Connecticut’s Lt Governor is a lot more than just a ceremonial position. The two greatest responsibilities of the Lt Governor are to lead the state government during the Governor’s absence, or to succeed the Governor in the event of the Governor’s death, resignation, refusal to serve, or removal from office. In addition to a number of other leadership roles on various commissions and work groups, the Lt Governor is also President of the state Senate – and as we saw in the current term, serves as a tie-breaker in the event of a tie vote. This November, registered voters across the state will be called to decide which one of four candidates will hold this position, Democratic primary winner Susan Bysiewicz, Republican Joe Markley, Jeffrey Thibeault of the Libertarian Party, and independent Monte Frank.
The State Attorney General is Connecticut’s chief civil legal officer, and the Office of the Attorney General was officially established in 1897. The Connecticut Constitution and General Statutes authorize the Attorney General to represent the interests of Connecticut citizens in all civil legal matters involving the state to protect the public interest — AND to serve as legal counsel to all state agencies. Our current Attorney General – Democrat George Jepsen – has served Connecticut since 2010 but is not seeking re-election this November. As a result, state voters will chose either state Representative William Tong, a Democrat — or Republican nominee Susan Hatfield, as the state’s new Attorney General for a four-year

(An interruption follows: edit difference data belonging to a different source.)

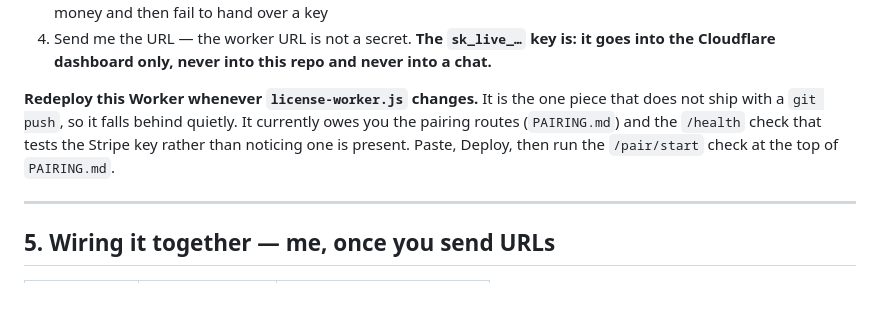
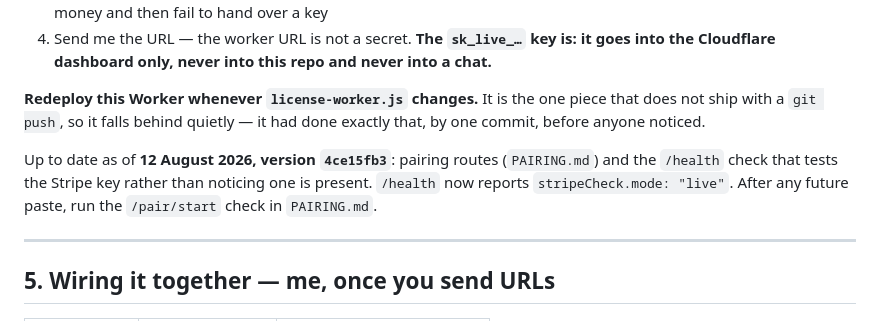
Before and after one commit to Jedlavitch/transit-project-, a Markdown page: GO-LIVE.md, the part around the change. GitHub-like rendering; blank space fills up the shorter version.

Commit message:
Record that the licence Worker is no longer a commit behind
The checklist still told you to go and deploy the pairing routes and the
Stripe-testing /health, which had both just gone live as 4ce15fb3. A
checklist that asks for work already done is one people stop trusting.

Co-Authored-By: Claude Opus 5 <noreply@anthropic.com>

```diff
--- a/GO-LIVE.md
+++ b/GO-LIVE.md
@@ -77,10 +77,13 @@ I can't create a Stripe account or handle payment setup on your behalf.
    into a chat.**
 
 **Redeploy this Worker whenever `license-worker.js` changes.** It is the one
-piece that does not ship with a `git push`, so it falls behind quietly. It
-currently owes you the pairing routes (`PAIRING.md`) and the `/health` check
-that tests the Stripe key rather than noticing one is present. Paste, Deploy,
-then run the `/pair/start` check at the top of `PAIRING.md`.
+piece that does not ship with a `git push`, so it falls behind quietly — it had
+done exactly that, by one commit, before anyone noticed.
+
+Up to date as of **12 August 2026, version `4ce15fb3`**: pairing routes
+(`PAIRING.md`) and the `/health` check that tests the Stripe key rather than
+noticing one is present. `/health` now reports `stripeCheck.mode: "live"`.
+After any future paste, run the `/pair/start` check in `PAIRING.md`.
 
 ---
 
```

The little talked about and often misunderstood duties of the Connecticut State Comptroller were first included in the State Constitution in 1786, and have been expanded over the years to include providing accounting and financial services, developing accounting policy, exercising accounting oversight, and preparing financial reports for state, federal and municipal governments and the public. So the comptroller actually oversees the payment of all wages and salaries of state employees; and negotiates the procurement of their medical, dental and pharmacy benefits. Today the state’s incumbent Democratic State Comptroller is Kevin Lembo. He is seeking re-election this November and is facing Republican challenger Sharon McLaughlin and Green Party nominee Rolf Maurer.

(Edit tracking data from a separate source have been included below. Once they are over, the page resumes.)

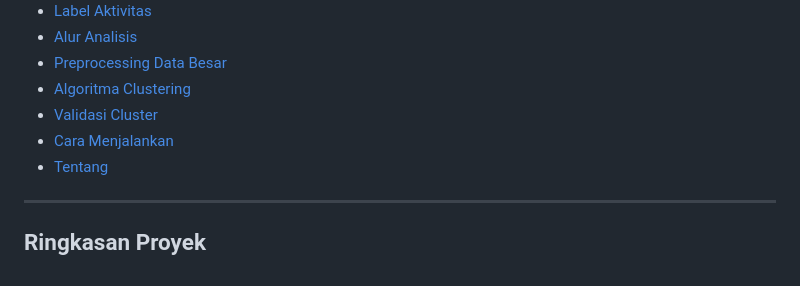
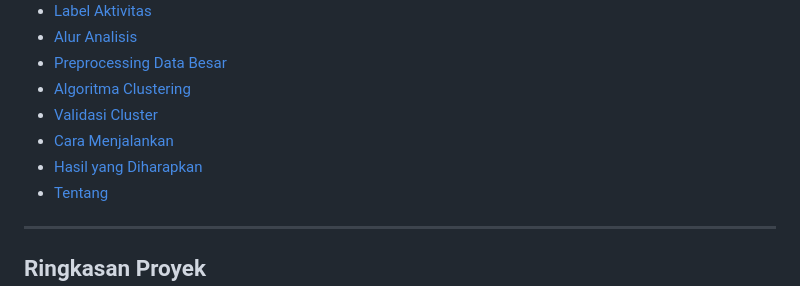
Before and after one commit to razannur/PROJECT-SML-CLUSTERING, a Markdown page: README.md, the part around the change. Drawn GitHub-style.

```diff
--- a/README.md
+++ b/README.md
@@ -22,6 +22,7 @@ Karena dataset MHEALTH memiliki label aktivitas asli (`activity_label`), proses
 - [Algoritma Clustering](#algoritma-clustering)
 - [Validasi Cluster](#validasi-cluster)
 - [Cara Menjalankan](#cara-menjalankan)
+- [Hasil yang Diharapkan](#hasil-yang-diharapkan)
 - [Tentang](#tentang)
 
 ---
```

The Office of the Connecticut Treasurer (OTT) was established way back in 1638. The State Treasurer is the chief elected fiscal officer for State government, overseeing a wide range of activities regarding the prudent management of State funds. This includes the administration of a portfolio of pension assets for more than 190,000 beneficiaries and plan participants and a short-term investment fund utilized by agencies of municipal and state government. Connecticut’s current Tresurer is Democrat Denise Nappier who was first elected in November 1998. She is not running for re-election this November, so when voters go to the polls, they will choose between Republican Thad Gray and Democrat Shawn Wooden.
Secretary of the State:

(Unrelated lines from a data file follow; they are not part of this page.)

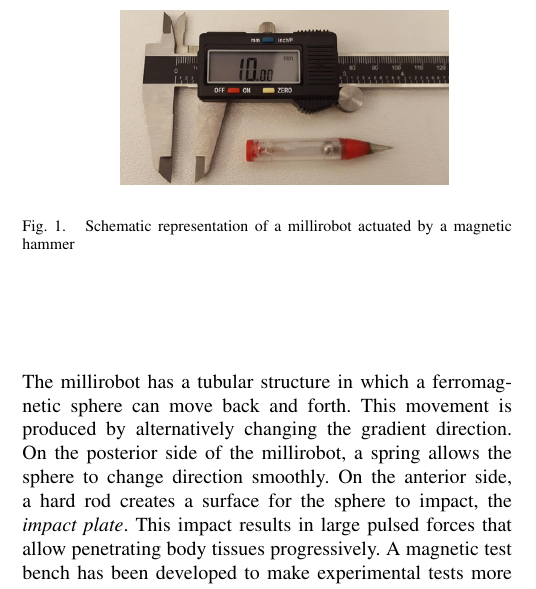
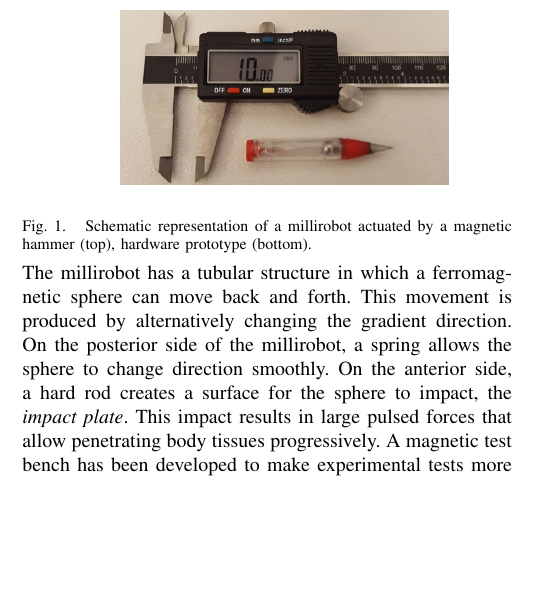
Before and after one commit to Kevin2599/IROS-2017-Magnetic-Hammer-Paper, a LaTeX paper (IROS17 Magnetic Hammer.tex): part of one column of page 1 of 8, cut so that both start at the same text, the shorter picture padded with empty space. Compiled offline with pdfLaTeX.

Commit message:
deleted old draft, ready for read through

```diff
--- a/IROS17 Magnetic Hammer.tex
+++ b/IROS17 Magnetic Hammer.tex
@@ -90,5 +90,5 @@ A magnetic test bench has been developed to make experimental tests more practic
 
 \begin{figure}
   \includegraphics[width=\linewidth]{figure1-2.png}
-  \caption{Schematic representation of a millirobot actuated by a magnetic hammer}
+  \caption{Schematic representation of a millirobot actuated by a magnetic hammer (top), hardware prototype (bottom).}
   \label{millirobot}
```
Also changed, not shown: IROS17 Magnetic Hammer.pdf, IROS_2017_Magnetic_hammer.pdf (deleted), IROS17 Magnetic Hammer.tex (3 more changed lines), 8 other files.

The Secretary of the State for Connecticut is the official keeper of a wide array of public records and documents. The office publishes, distributes and sells the State Register and Manual, registers and licenses various businesses and commercial lenders, runs the state’s elections, officially documents legislation, regulations and other acts of the state government, and responds to more than 600,000 requests for information annually. The current secretary is Democrat Denise Merrill, who was first elected in November 2010, and who is running for re-election this November. She is being challenged by Republican Susan Chapman, Mike DeRosa of the Green Party, and Libertarian Party nominee Heather Gywn